Europe is a veritable feast of magical moments and Instagram pictures waiting to happen—and so I began mapping out everywhere else I wanted to go as well.
Many students, especially those who study in Europe, take the semester abroad to achieve RyanAir Frequent Flier status and hop around from country to country every weekend. And don’t get me wrong, the convenience of travel and the wealth of different cultures in this continent is a privilege and a joy to experience.
But abusing this convenience can take its toll: on your wallet, on your energy levels and on your morale (the novelty of airports wears off even quicker than you’d expect, and most people hate airports on principle anyway). Possibly most importantly, it can take its toll on your quality time with your home country.
“Once I stopped travelling and stuck around towards the end of the program, that’s when I absolutely fell in love with Madrid,” said Olivia DelVecchio (CAS ’16), who studied abroad as a junior.

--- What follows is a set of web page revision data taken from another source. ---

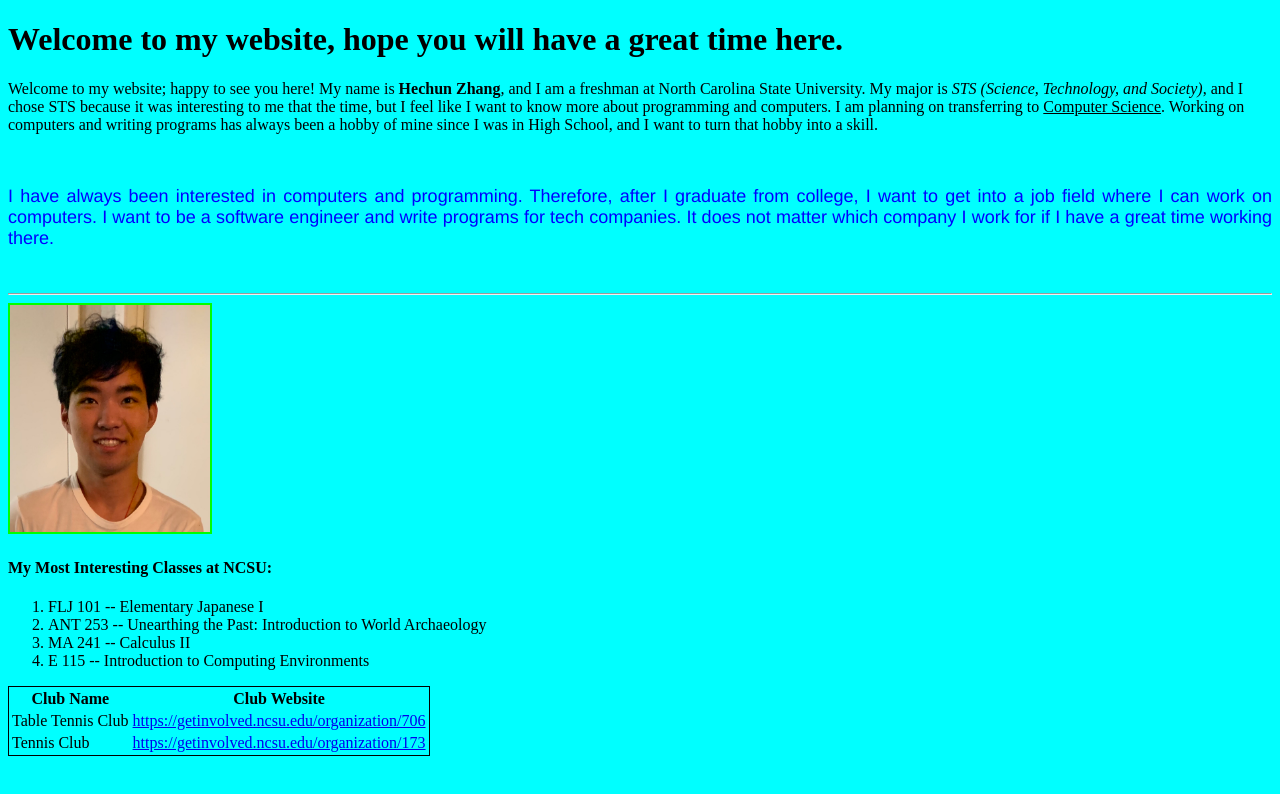
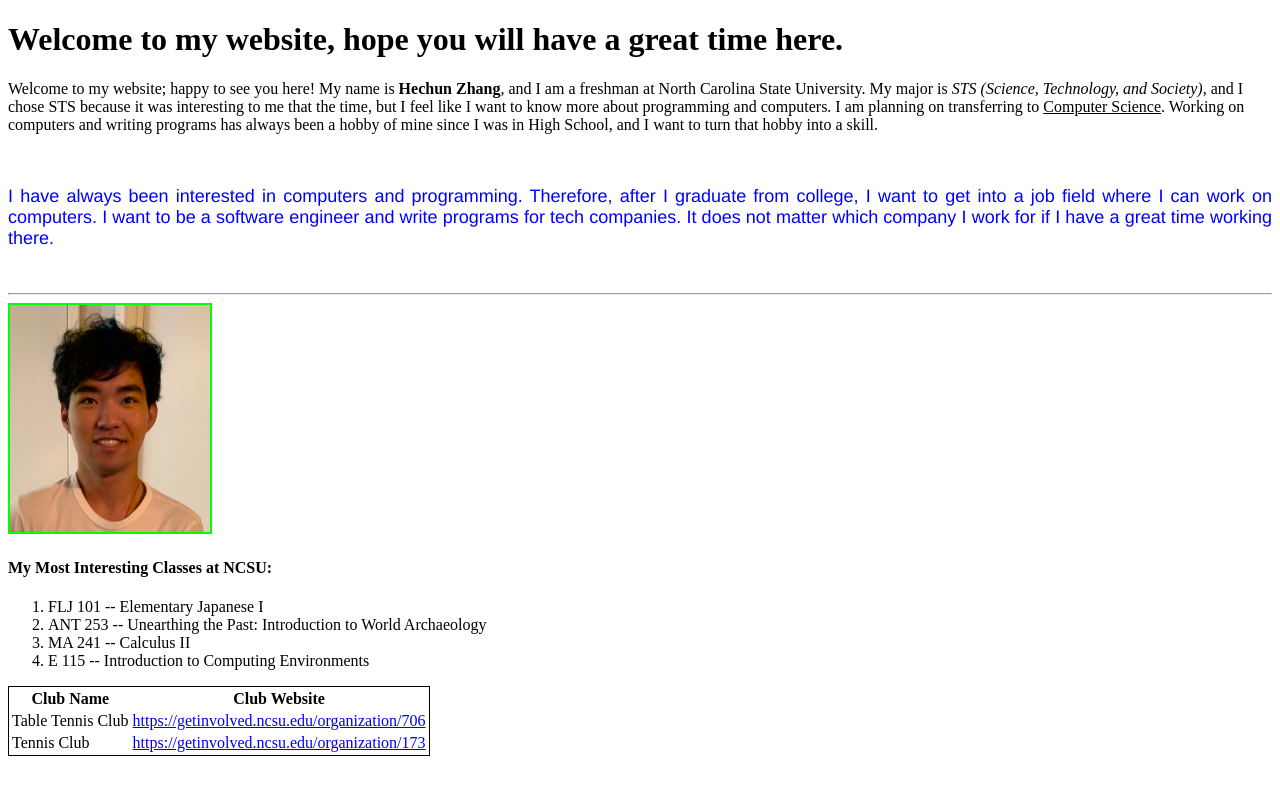
Before and after one commit to Hzhang56/webpages, a plain HTML site: page index.html in a window 1280 px wide. Drawn offline with Linux system fonts and the light colour scheme.

Commit message:
Update style.css

```diff
--- a/style.css
+++ b/style.css
@@ -9,7 +9,7 @@
 
 
 body {
-background-color: #00ffff;
+<img src="anime.JPG">;
 }
 
 #photo-resize {
```
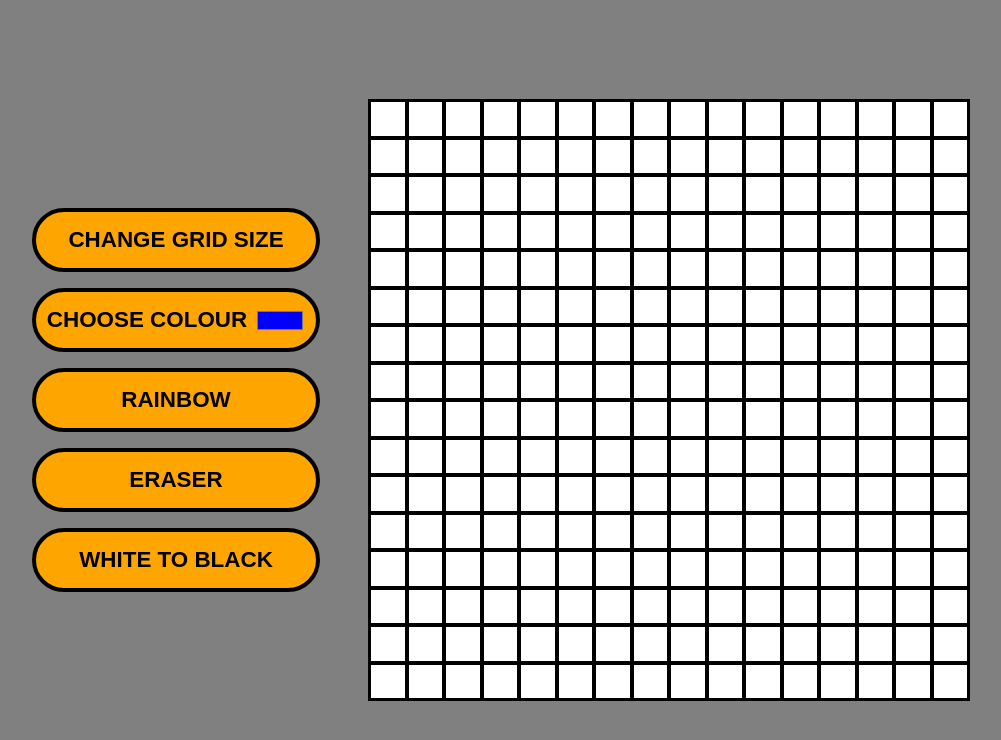
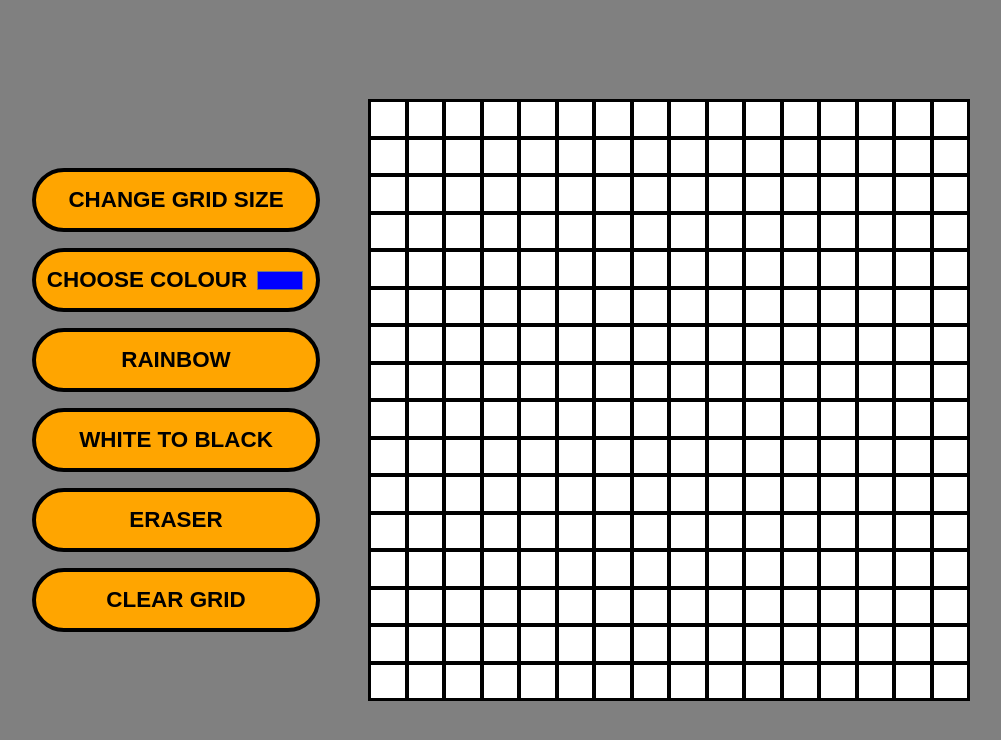
Before and after one commit to RyanNolan1/etch-a-sketch, a plain HTML site: page index.html in a window 1280 px wide. Shown: the whole page, without its empty margins (139-1140 px from the left). Drawn offline with Linux system fonts and the light colour scheme.

Commit message:
this will add the clear grid function

```diff
--- a/index.html
+++ b/index.html
@@ -16,8 +16,9 @@
         CHOOSE COLOUR <input type="color" id="colour-picker" value="#0000ff" onchange="chooseColour()"/>
       </div>
       <button class="buttons" onclick="rainbow()">RAINBOW</button>
+      <button class="buttons" onclick="whiteToBlack()">WHITE TO BLACK</button>
       <button class="buttons" onclick="eraser()">ERASER</button>
-      <button class="buttons" onclick="whiteToBlack()">WHITE TO BLACK</button>
+      <button class="buttons" onclick="clearGrid()">CLEAR GRID</button>
     </section>
     <div id="grid-container"></div>
     <script src="./scripts.js"></script>
```
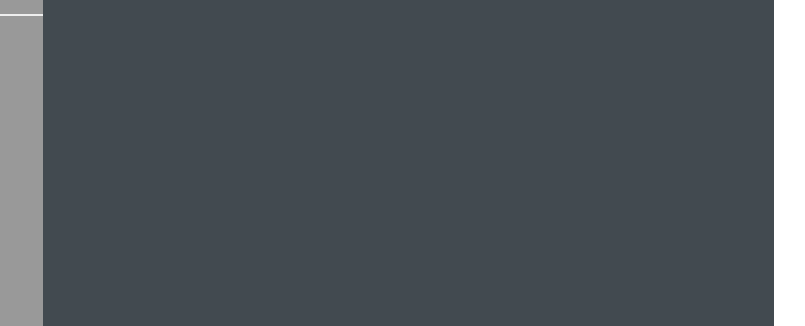
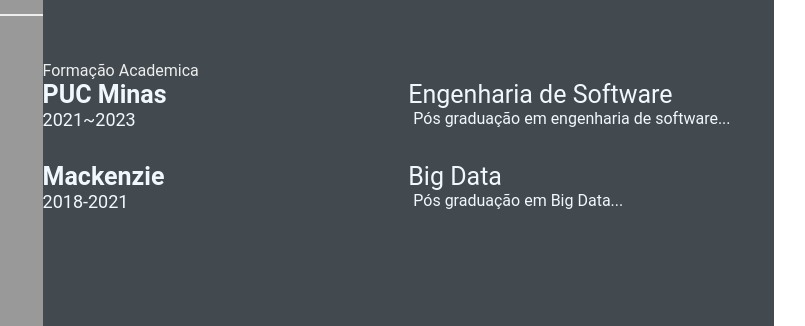
Before and after one commit to GilesAlonso/Old-Portifolio, a plain HTML site: page index.html in a window 1280 px wide. Shown: the part 370-696 px from the top of the page, 378-1183 px from the left. Drawn offline with Linux system fonts and the light colour scheme.

Commit message:
Dia 4 (#4)
* Update index.html

* Update index.html

```diff
--- a/index.html
+++ b/index.html
@@ -102,9 +102,42 @@
 
 
 
+                           <!-- fim experiencia -->
+                <!-- formação academica-->
+                <section class="education gap">
+                    <div class="right-title">Formação Academica</div>
+                    <div class="education-contents">
+                        <div class="education-left">
+                            <p class="education-school-name">PUC Minas</p>
+                            <p class="educationp-time-period">2021~2023</p>
+                        </div>
+                        <div class="education-right">
+                            <p class="education-subject">Engenharia de Software</p>
+                            <p class="education-desc">
+                                Pós graduação em engenharia de software...
+                            </p>
+                        </div>
+                    </div>
+                    <div class="education-contents">
+                        <div class="education-left">
+                            <p class="education-school-name">Mackenzie</p>
+                            <p class="educationp-time-period">2018-2021</p>
+                        </div>
+                        <div class="education-right">
+                            <p class="education-subject">Big Data</p>
+                            <p class="education-desc">
+                                Pós graduação em Big Data...
+                            </p>
+                        </div>
+                    </div>
+                </section>
+                <!-- fim formação academica-->
+            </div>
         </section>
 
 
+
+        </section>
 
 
     </main>
```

Getting to know Madrid really was like falling in love. Around every corner and wrong turn (thanks, Google Maps) there was something new to discover and at which to marvel, and another opportunity to think to myself: ‘Wow, I can’t believe I’m actually living here.’
And every time I touch down at the Madrid airport—no matter how phenomenal my weekend away has been—I breathe a sigh of relief. I swipe my student pass at the airport metro station and revel in knowing how to get home without having to look at a map.
I don’t want to touch down at JFK at the end of the semester and regret not getting to know the city I’m actually living in as well as I possibly could.
Of course, weekend trips aren’t always an option for study abroad students. Becca Matta (CAS ’17), for example, took Organic Chemistry, Cellular Biology and Statistics during her semester in Madrid and couldn’t find the time to juggle travel and studying.
She did, however, feel that this benefitted her in the long run. “I got to know Madrid pretty well,” Matta said, adding that she had more opportunities to spend time with her host family on the weekends.
There is a certain indescribable comfort in being able to walk around like a local; to give someone directions when they stop you on the street; to look at tourists and chuckle a little to yourself. Remember that feeling when you had gone to BU long enough that you suddenly found Duck Tours extremely amusing?
“There’s really no end to your exploration. It’s such an awesome feeling to discover cool, hip places that not many people know about,” DelVecchio said.
“Home sweet home” is a tired adage that has never meant more to me. Sure, I miss Boston and I miss my family back in the states. But adding a new city to my repertoire of “places I feel at home” is more than I could’ve ever asked from this experience.
So, in summary: go and see Big Ben. Take a picture in front of the Berlin Wall. Walk through the canals of Venice.
But, don’t forget to soak in every moment of studying abroad, including (and especially) the time spent in your home country, not just the time spent on weekend getaways. Be present in the “in between moments and not just the catalyst moments.” Find hidden restaurant gems, chat with your neighbors, become a regular at a café and carve a place in the city that’s only fit for you.
And if you’re studying in Madrid, most importantly: go out somewhere other than Kapital.